“Given this is a new, unproven technology, Synlogic’s strategy is to start out going after a few rare diseases, where the ‘benefit-to-risk ratio is extreme,’ and the company can know quickly whether it’s onto something, [CEO Gutierrez-Ramos] says. Its first two candidates will target urea cycle disorders (UCD), the name for a group of genetic diseases that trip up the body’s waste-disposal system; and phenylketonuria (PKU), an inherited disease characterized by the abnormal buildup of an animo acid called phenylaline…”
Can you imagine? It’s like a real-life magic schoolbus filled with citrullinemia-fighting ninjas. What if Jacob could be cured – really cured, not liver-transplant cured – with something as simple as a shot?
I have now been exclusively pumping for a little over four months. That means that I have hooked myself up to my pump about 850 times, and have spent approximately 220 hours or nearly 9 solid days attached to my trusty Medela Symphony. It also means that I have earned this awesome award…
Do I think about quitting? Yes, all the time. I fantasize about
throwing my pump off the Sunshine Skyway Bridge bringing my pump back to Walgreens and being done with it. I am still angry that citrullinemia stole my nursing relationship with my baby. Some days I can’t stand the thought of washing and sanitizing yet another bin full of bottles and pump parts. The reason that I keep attaching myself to the pump day after day is complex. Yes, it’s love, but it’s also pride, determination, and I imagine a healthy dose of biological imperative. At the end of the day, I have this sweet face (and those chubby thighs, nom nom) to show for it. And so I keep marching on.*
*Figuratively, of course. The cord on the pump is only a few feet long so I can’t really march very far 😉
Today’s post is about me. Which of course means it is also tangentially about Jacob.
I woke up this morning into a new decade. That’s right, I turned 30. And for a brief moment I panicked. Where did my 20s go? What have I done? And does any of it matter? Is my circuitous path actually leading anywhere?
As I was having this existential crisis, this picture came up on my timehop:
It’s from three years ago, on my 27th birthday. We were getting ready to move to New York City, where I would earn a masters degree in education leadership. Before leaving Florida (we thought permanently), we decided to finally visit Weeki Wachee state park and see the mermaid show. I remember that I had just gotten my nose pierced (a short-lived piercing, as I had to apply for jobs less than a year later) and I was worried that the little diamond would come out on the water slide. I went anyway. It was nuclear hot outside but the spring water was icy cold. I also remember watching a silly reptile (or bird?) show, and my husband and two wonderful friends unquestioningly indulging my enthusiasm about it.

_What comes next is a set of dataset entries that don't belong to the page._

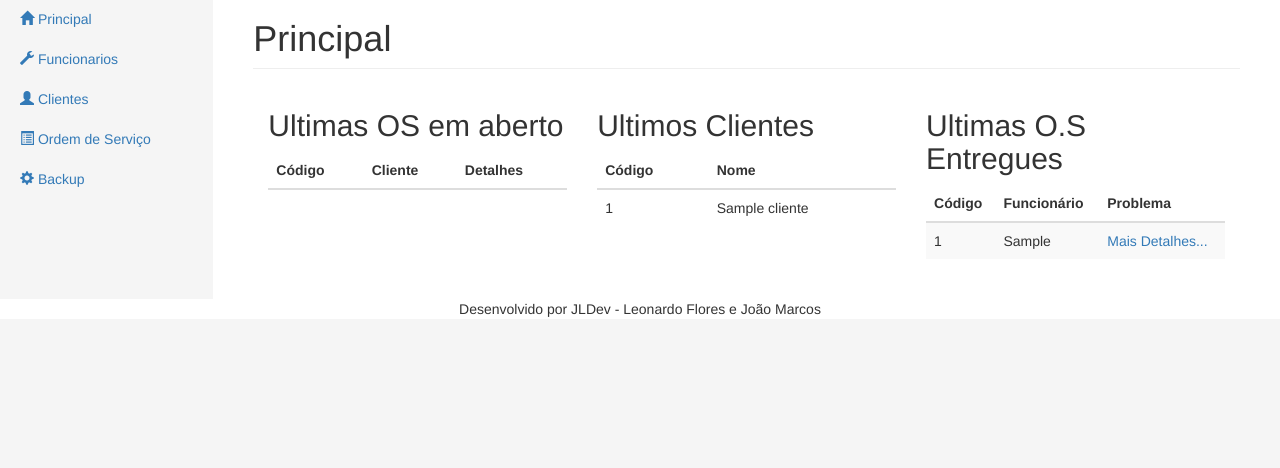
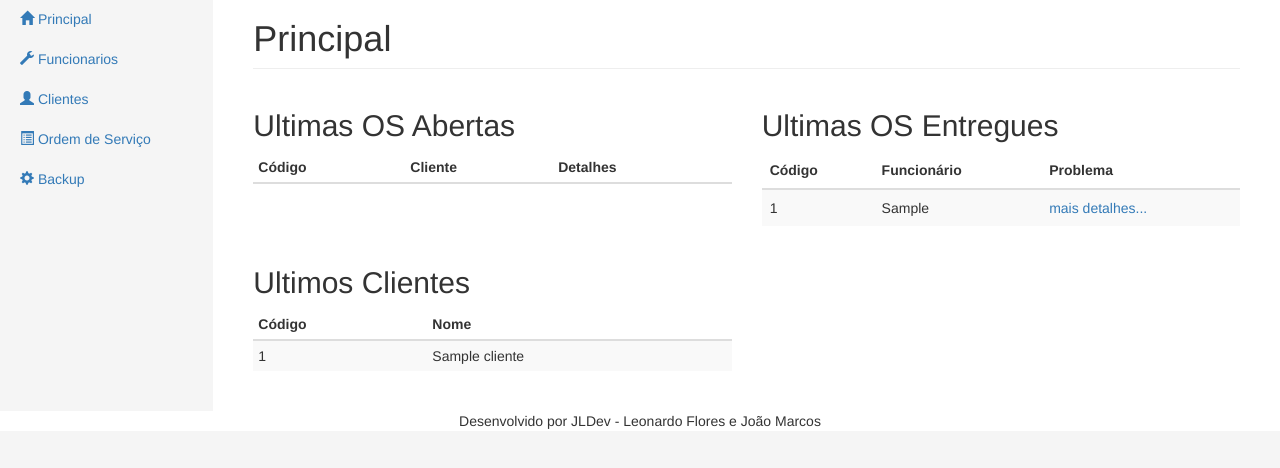
Before and after one commit to TecSecret/OSManager, a PHP site: page /exercicios/ in a window 1280 px wide. Shown: the part 51-519 px from the top of the page. Run offline with PHP 8.4, Linux system fonts and the light colour scheme; the visitor is signed in with stand-in values (Sample User, id 1); tables that the repository leaves empty hold one stand-in row (values such as "Sample post"); lists and menus that the app fills with data are empty; some libraries are stand-ins or nearby versions.

Commit message:
Finalizando...

```diff
--- a/funcionario/includes/form_cadastro.php
+++ b/funcionario/includes/form_cadastro.php
@@ -247,11 +247,11 @@
         <div class="form-group">
             <label for="nivel">Nível</label><br>
             <label class="radio-inline">
-                <input type="radio" name="nivel" value="Operador" required/>
+                <input type="radio" name="nivel" value="0" required/>
                 Operador
             </label>
             <label class="radio-inline">
-                <input type="radio" name="nivel" value="Administrador"  required />
+                <input type="radio" name="nivel" value="1"  required />
                 Administrador
             </label>
         </div>
--- a/index.php
+++ b/index.php
@@ -39,16 +39,17 @@
     <div class="container-fluid">
         <div class="row row-offcanvas row-offcanvas-left">
                 <?php include 'includes/navbar_lateral.php';?>
+
             <div class="col-sm-9 col-md-10 main">
               <h1 class="page-header">
                 Principal
               </h1>
 
-
-              <div class="col-xs-4">
-                  <h2 class="sub-header">Ultimas OS em aberto</h2>
+            <div class="row">
+                    <div class="col-xs-6">
+                        <h2 class="sub-header">Ultimas OS Abertas</h2>
                         <div class="table-responsive">
-                    <table class="table table-striped">
+                            <table class="table table-striped table-condensed">
                                 <thead>
                                 <tr>
                                     <th>Código</th>
@@ -61,8 +62,7 @@
                                     <tr>
                                     <td><?=$linha['Cod_Equipamento']?></td>
                                     <td><?=$linha['Cliente']?></td>
-                          <td><a href="os/editar_os.php?id=<?=$linha['Cod_Equipamento']?>">Mais Detalhes...</a></td>
-
+                                    <td><a href="os/editar_os.php?id=<?=$linha['Cod_Equipamento']?>">mais detalhes...</a></td>
                                     </tr>
                                     <?php } ?>
                                 </tbody>
@@ -70,10 +70,36 @@
                         </div>
                     </div>
 
-            <div class="col-xs-4">
+                    <div class="col-xs-6">
+                        <h2 class="sub-header">Ultimas OS Entregues</h2>
+                        <div class="table-responsive">
+                            <table class="table table-striped ">
+                                <thead>
+                                <tr>
+                                    <th>Código</th>
+                                    <th>Funcionário</th>
+                                    <th>Problema</th>
+                                </tr>
+                                </thead>
+                                <tbody>
+                                <?php while($linha = mysql_fetch_array($ultimas_os_fechadas)){ ?>
+                                    <tr>
+                                        <td><?=$linha['Cod_Equipamento']?></td>
+                                        <td><?=$linha['Funcionario']?></td>
+                                        <td><a href="os/editar_os.php?id=<?=$linha['Cod_Equipamento']?>">mais detalhes...</a></td>
+                                    </tr>
+                                <?php } ?>
+                                </tbody>
+                            </table>
+                        </div>
+
+                    </div>
+                </div>
+                <div class="row">
+                    <div class="col-xs-6">
                         <h2 class="sub-header">Ultimos Clientes</h2>
                         <div class="table-responsive">
-                    <table class="table">
+                            <table class="table table-striped table-condensed">
                                 <thead>
                                 <tr>
                                     <th>Código</th>
@@ -91,28 +117,6 @@
                             </table>
                         </div>
                     </div>
-                <div class="col-xs-4">
-                    <h2 class="sub-header">Ultimas O.S Entregues</h2>
-                    <div class="table-responsive">
-                        <table class="table table-striped ">
-                            <thead>
-                            <tr>
-                                <th>Código</th>
-                                <th>Funcionário</th>
-                                <th>Problema</th>
-                            </tr>
-                            </thead>
-                            <tbody>
-                            <?php while($linha = mysql_fetch_array($ultimas_os_fechadas)){ ?>
-                                <tr>
-                                    <td><?=$linha['Cod_Equipamento']?></td>
-                                    <td><?=$linha['Funcionario']?></td>
-                                    <td><a href="os/editar_os.php?id=<?=$linha['Cod_Equipamento']?>">Mais Detalhes...</a></td>
-                                </tr>
-                            <?php } ?>
-                            </tbody>
-                        </table>
-                    </div>
                 </div>
             </div>
         </div>
--- a/os/includes/form_alterar.php
+++ b/os/includes/form_alterar.php
@@ -39,7 +39,7 @@
             <div class="col-xs-6">
                 <div class="form-group">
                     <label for="telefones">Telefones</label>
-                    <p><?=$cliente['fone_com']?> | <?=$cliente['fone_res']?> | <?=$cliente['celular']?></p>
+                    <p><?=$cliente['fone_com']?> <?=$cliente['fone_res']?>  <?=$cliente['celular']?></p>
                 </div>
             </div>
         </div>
--- a/os/includes/form_cadastro.php
+++ b/os/includes/form_cadastro.php
@@ -39,7 +39,7 @@
     <div class="col-xs-6">
         <div class="form-group">
             <label for="telefones">Telefones</label>
-            <p><?=$cliente['fone_com']?> | <?=$cliente['fone_res']?> | <?=$cliente['celular']?></p>
+            <p><?=$cliente['fone_com']?> <?=$cliente['fone_res']?>  <?=$cliente['celular']?></p>
         </div>
     </div>
 </div>
--- a/os/includes/form_fechar.php
+++ b/os/includes/form_fechar.php
@@ -39,7 +39,7 @@
         <div class="col-xs-6">
             <div class="form-group">
                 <label for="telefones">Telefones</label>
-                <p><?=$cliente['fone_com']?> | <?=$cliente['fone_res']?> | <?=$cliente['celular']?></p>
+                <p><?=$cliente['fone_com']?> <?=$cliente['fone_res']?> <?=$cliente['celular']?></p>
             </div>
         </div>
     </div>
```
Lines whose indentation alone changed are shown as unchanged.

And then I realized that my 20s were full of beautiful little moments like that, punctuated by a series of big moments. I graduated college. I traveled to at least seven countries. I walked multiple miles to buy almond croissants from my favorite New York bakery. I married the love of my life. I bought and sold a house. I challenged my husband to ping pong tournaments over craft beers. I ran a triathalon. I marched in a parade. I grieved over senseless loss. I visited the Louvre. I made and developed precious friendships. I started a career. I walked through fresh snow in Central Park. I threw a punch. I earned a masters degree. I hunted for seashells on Sarasota beaches. I made mistakes. I learned from them. (mostly). And, pivotally, in the waning moments of the decade, I brought a life into the world.
I am struggling to express the sensation I have, but here, after many false starts, is my best effort: Each person, each relationship, each moment of my thirty years is a tiny, invisible anchor, keeping me from drifting off, giving me a place. I feel connected, like I belong a little bit to each of you, and a lot to some of you. And that is maybe the greatest birthday gift of all.